> [Work instructions]
If a record below holds a picture, leave the picture out and copy the rest exactly.

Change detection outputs
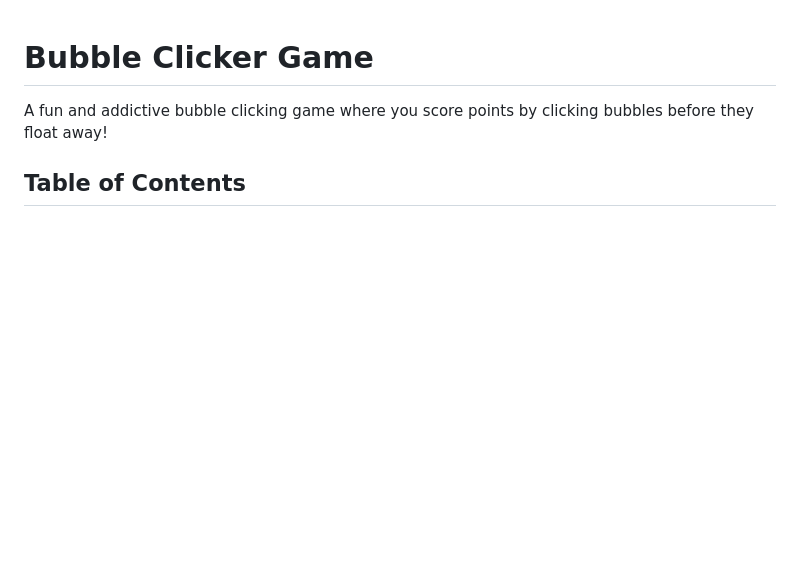
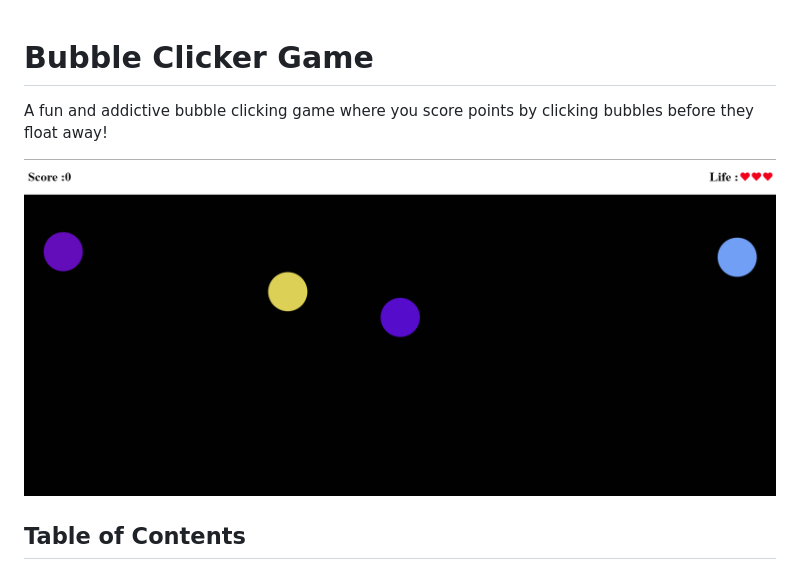
Before and after one commit to Stevaldo/BubbleMinigame, a Markdown page: README.md, the part around the change. GitHub-like rendering; blank space fills up the shorter version.

Commit message:
Update Image.png README.md

```diff
--- a/README.md
+++ b/README.md
@@ -1,6 +1,8 @@
 # Bubble Clicker Game
 
 A fun and addictive bubble clicking game where you score points by clicking bubbles before they float away!
+
+![Bubble Minigame Screenshot](image.png)
 
 ## Table of Contents
 
```
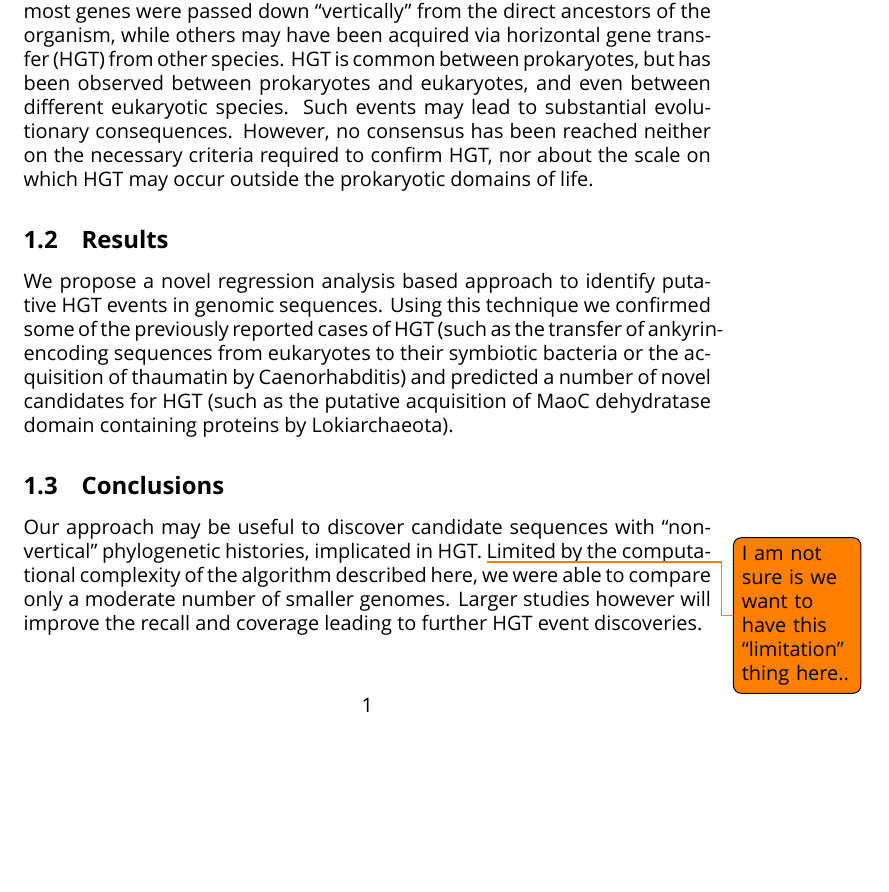
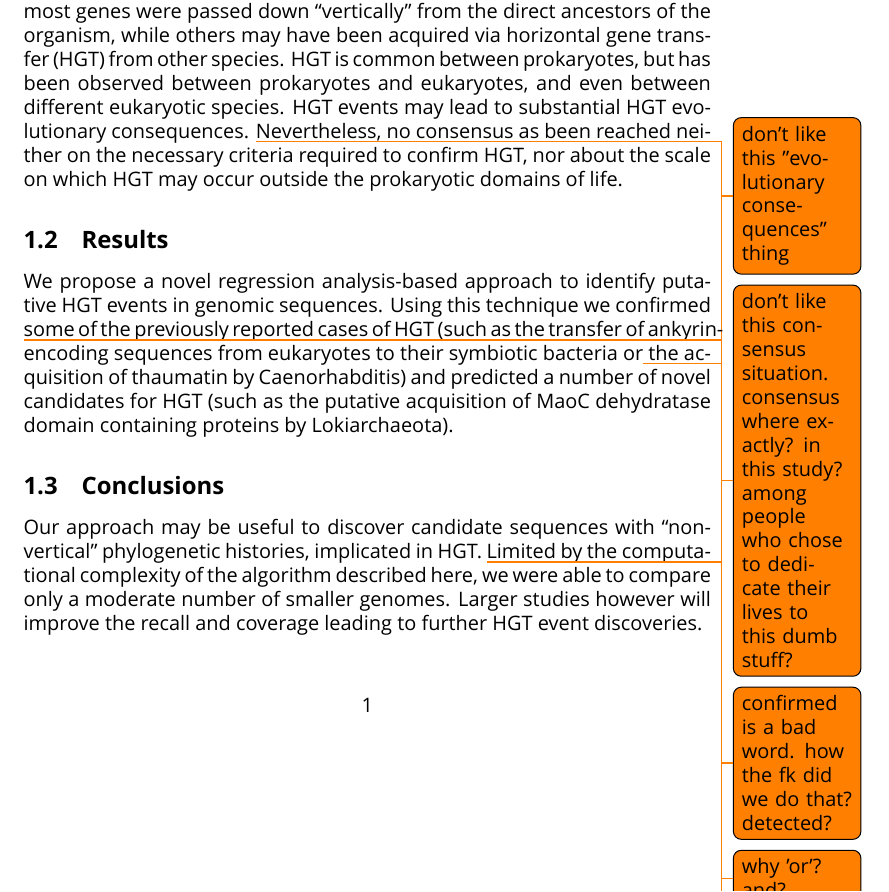
Before and after one commit to axrt/gblaster_paper, a LaTeX document (main.tex, which reads abstract.tex): part of page 1 of 14, cut so that both start at the same text, the shorter picture padded with empty space. Compiled offline with XeLaTeX; a missing font is replaced by an installed copy or a similar font.

Commit message:
minor todos in the abstract

```diff
--- a/abstract.tex
+++ b/abstract.tex
@@ -6,17 +6,21 @@ genes were passed down ``vertically'' from the direct ancestors of the
 organism, while others may have been acquired via horizontal gene transfer
 (HGT) from other species. HGT is common between prokaryotes, but has been
 observed between prokaryotes and eukaryotes, and even between different
-eukaryotic species. Such events may lead to substantial evolutionary
-consequences. However, no consensus has been reached neither on the necessary
-criteria required to confirm HGT, nor about the scale on which HGT may occur
-outside the prokaryotic domains of life.
+eukaryotic species. HGT events may lead to substantial HGT evolutionary
+consequences. \todo{don't like this "evolutionary consequences" thing}
+Nevertheless, no consensus\todo{don't like this consensus situation. consensus
+where exactly? in this study? among people who chose to dedicate their lives to
+this dumb stuff?} as been reached neither on the necessary criteria
+required to confirm HGT, nor about the scale on which HGT may occur outside the
+prokaryotic domains of life.
 \subsection{Results}
-We propose a novel regression analysis based approach to identify putative HGT
-events in genomic sequences. Using this technique we confirmed some of the
-previously reported cases of HGT (such as the transfer of ankyrin-encoding
-sequences from eukaryotes to their symbiotic bacteria or the acquisition of
-thaumatin by Caenorhabditis) and predicted a number of novel candidates for HGT
-(such as the putative acquisition of MaoC dehydratase domain containing
+We propose a novel regression analysis-based approach to identify putative HGT
+events in genomic sequences. Using this technique we confirmed \todo{confirmed
+is a bad word. how the fk did we do that? detected?} some of the previously
+reported cases of HGT (such as the transfer of ankyrin-encoding sequences from
+eukaryotes to their symbiotic bacteria or\todo{why 'or'? and?} the acquisition
+of thaumatin by Caenorhabditis) and predicted a number of novel candidates for
+HGT (such as the putative acquisition of MaoC dehydratase domain containing
 proteins by Lokiarchaeota).
 \subsection{Conclusions}
 Our approach may be useful to discover candidate sequences with
```
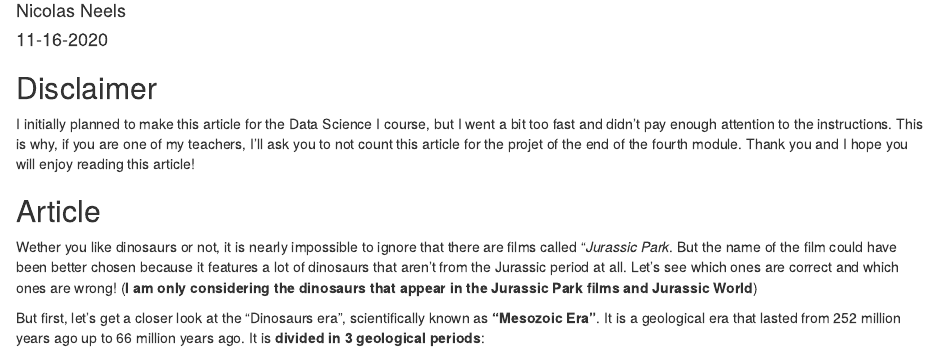
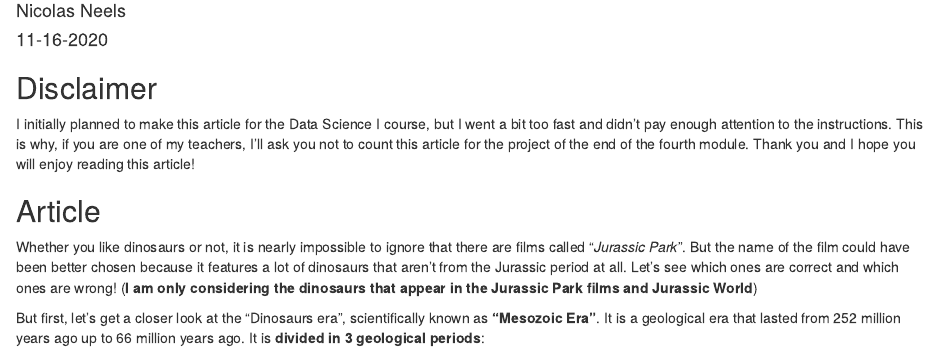
Before and after one commit to NicolasNeels/Nicolas-Nicolas_blog, an R Markdown document (_posts/2020-11-16-bonus-article-a-lot-of-jurassic-park-actually-were-not-from-the-jurassic-period/bonus-article-a-lot-of-jurassic-park-actually-were-not-from-the-jurassic-period.Rmd): the page in a window 1100 px wide, from 110 px down. Rendered offline with R 4.5, knitr and Pandoc, with nearby package versions; drawn as R Markdown's standard HTML page in place of the format the file asks for; some code elsewhere in the file could not run offline.

Commit message:
Orthographic corrections

```diff
--- a/_posts/2020-11-16-bonus-article-a-lot-of-jurassic-park-actually-were-not-from-the-jurassic-period/bonus-article-a-lot-of-jurassic-park-actually-were-not-from-the-jurassic-period.Rmd
+++ b/_posts/2020-11-16-bonus-article-a-lot-of-jurassic-park-actually-were-not-from-the-jurassic-period/bonus-article-a-lot-of-jurassic-park-actually-were-not-from-the-jurassic-period.Rmd
@@ -20,10 +20,10 @@ knitr::opts_chunk$set(echo = FALSE)
 
 
 ## Disclaimer
-I initially planned to make this article for the Data Science I course, but I went a bit too fast and didn't pay enough attention to the instructions. This is why, if you are one of my teachers, I'll ask you to not count this article for the projet of the end of the fourth module. Thank you and I hope you will enjoy reading this article!
+I initially planned to make this article for the Data Science I course, but I went a bit too fast and didn't pay enough attention to the instructions. This is why, if you are one of my teachers, I'll ask you not to count this article for the project of the end of the fourth module. Thank you and I hope you will enjoy reading this article!
 
 ## Article
-Wether you like dinosaurs or not, it is nearly impossible to ignore that there are films called "*Jurassic Park*. But the name of the film could have been better chosen because it features a lot of dinosaurs that aren't from the Jurassic period at all. Let's see which ones are correct and which ones are wrong! (**I am only considering the dinosaurs that appear in the Jurassic Park films and Jurassic World**)
+Whether you like dinosaurs or not, it is nearly impossible to ignore that there are films called "*Jurassic Park*". But the name of the film could have been better chosen because it features a lot of dinosaurs that aren't from the Jurassic period at all. Let's see which ones are correct and which ones are wrong! (**I am only considering the dinosaurs that appear in the Jurassic Park films and Jurassic World**)
 
 But first, let's get a closer look at the "Dinosaurs era", scientifically known as **"Mesozoic Era"**. It is a geological era that lasted from 252 million years ago up to 66 million years ago. It is **divided in 3 geological periods**:
 
```
Also changed, not shown: _posts/2020-11-16-bonus-article-a-lot-of-jurassic-park-actually-were-not-from-the-jurassic-period/bonus-article-a-lot-of-jurassic-park-actually-were-not-from-the-jurassic-period.html, docs/posts/posts.json, 2 other files.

> [Task answer]
Before and after one commit to Stevaldo/BubbleMinigame, a Markdown page: README.md, the part around the change. GitHub-like rendering; blank space fills up the shorter version.

Commit message:
Update Image.png README.md

```diff
--- a/README.md
+++ b/README.md
@@ -1,6 +1,8 @@
 # Bubble Clicker Game
 
 A fun and addictive bubble clicking game where you score points by clicking bubbles before they float away!
+
+![Bubble Minigame Screenshot](image.png)
 
 ## Table of Contents
 
```
Before and after one commit to axrt/gblaster_paper, a LaTeX document (main.tex, which reads abstract.tex): part of page 1 of 14, cut so that both start at the same text, the shorter picture padded with empty space. Compiled offline with XeLaTeX; a missing font is replaced by an installed copy or a similar font.

Commit message:
minor todos in the abstract

```diff
--- a/abstract.tex
+++ b/abstract.tex
@@ -6,17 +6,21 @@ genes were passed down ``vertically'' from the direct ancestors of the
 organism, while others may have been acquired via horizontal gene transfer
 (HGT) from other species. HGT is common between prokaryotes, but has been
 observed between prokaryotes and eukaryotes, and even between different
-eukaryotic species. Such events may lead to substantial evolutionary
-consequences. However, no consensus has been reached neither on the necessary
-criteria required to confirm HGT, nor about the scale on which HGT may occur
-outside the prokaryotic domains of life.
+eukaryotic species. HGT events may lead to substantial HGT evolutionary
+consequences. \todo{don't like this "evolutionary consequences" thing}
+Nevertheless, no consensus\todo{don't like this consensus situation. consensus
+where exactly? in this study? among people who chose to dedicate their lives to
+this dumb stuff?} as been reached neither on the necessary criteria
+required to confirm HGT, nor about the scale on which HGT may occur outside the
+prokaryotic domains of life.
 \subsection{Results}
-We propose a novel regression analysis based approach to identify putative HGT
-events in genomic sequences. Using this technique we confirmed some of the
-previously reported cases of HGT (such as the transfer of ankyrin-encoding
-sequences from eukaryotes to their symbiotic bacteria or the acquisition of
-thaumatin by Caenorhabditis) and predicted a number of novel candidates for HGT
-(such as the putative acquisition of MaoC dehydratase domain containing
+We propose a novel regression analysis-based approach to identify putative HGT
+events in genomic sequences. Using this technique we confirmed \todo{confirmed
+is a bad word. how the fk did we do that? detected?} some of the previously
+reported cases of HGT (such as the transfer of ankyrin-encoding sequences from
+eukaryotes to their symbiotic bacteria or\todo{why 'or'? and?} the acquisition
+of thaumatin by Caenorhabditis) and predicted a number of novel candidates for
+HGT (such as the putative acquisition of MaoC dehydratase domain containing
 proteins by Lokiarchaeota).
 \subsection{Conclusions}
 Our approach may be useful to discover candidate sequences with
```
Before and after one commit to NicolasNeels/Nicolas-Nicolas_blog, an R Markdown document (_posts/2020-11-16-bonus-article-a-lot-of-jurassic-park-actually-were-not-from-the-jurassic-period/bonus-article-a-lot-of-jurassic-park-actually-were-not-from-the-jurassic-period.Rmd): the page in a window 1100 px wide, from 110 px down. Rendered offline with R 4.5, knitr and Pandoc, with nearby package versions; drawn as R Markdown's standard HTML page in place of the format the file asks for; some code elsewhere in the file could not run offline.

Commit message:
Orthographic corrections

```diff
--- a/_posts/2020-11-16-bonus-article-a-lot-of-jurassic-park-actually-were-not-from-the-jurassic-period/bonus-article-a-lot-of-jurassic-park-actually-were-not-from-the-jurassic-period.Rmd
+++ b/_posts/2020-11-16-bonus-article-a-lot-of-jurassic-park-actually-were-not-from-the-jurassic-period/bonus-article-a-lot-of-jurassic-park-actually-were-not-from-the-jurassic-period.Rmd
@@ -20,10 +20,10 @@ knitr::opts_chunk$set(echo = FALSE)
 
 
 ## Disclaimer
-I initially planned to make this article for the Data Science I course, but I went a bit too fast and didn't pay enough attention to the instructions. This is why, if you are one of my teachers, I'll ask you to not count this article for the projet of the end of the fourth module. Thank you and I hope you will enjoy reading this article!
+I initially planned to make this article for the Data Science I course, but I went a bit too fast and didn't pay enough attention to the instructions. This is why, if you are one of my teachers, I'll ask you not to count this article for the project of the end of the fourth module. Thank you and I hope you will enjoy reading this article!
 
 ## Article
-Wether you like dinosaurs or not, it is nearly impossible to ignore that there are films called "*Jurassic Park*. But the name of the film could have been better chosen because it features a lot of dinosaurs that aren't from the Jurassic period at all. Let's see which ones are correct and which ones are wrong! (**I am only considering the dinosaurs that appear in the Jurassic Park films and Jurassic World**)
+Whether you like dinosaurs or not, it is nearly impossible to ignore that there are films called "*Jurassic Park*". But the name of the film could have been better chosen because it features a lot of dinosaurs that aren't from the Jurassic period at all. Let's see which ones are correct and which ones are wrong! (**I am only considering the dinosaurs that appear in the Jurassic Park films and Jurassic World**)
 
 But first, let's get a closer look at the "Dinosaurs era", scientifically known as **"Mesozoic Era"**. It is a geological era that lasted from 252 million years ago up to 66 million years ago. It is **divided in 3 geological periods**:
 
```
Also changed, not shown: _posts/2020-11-16-bonus-article-a-lot-of-jurassic-park-actually-were-not-from-the-jurassic-period/bonus-article-a-lot-of-jurassic-park-actually-were-not-from-the-jurassic-period.html, docs/posts/posts.json, 2 other files.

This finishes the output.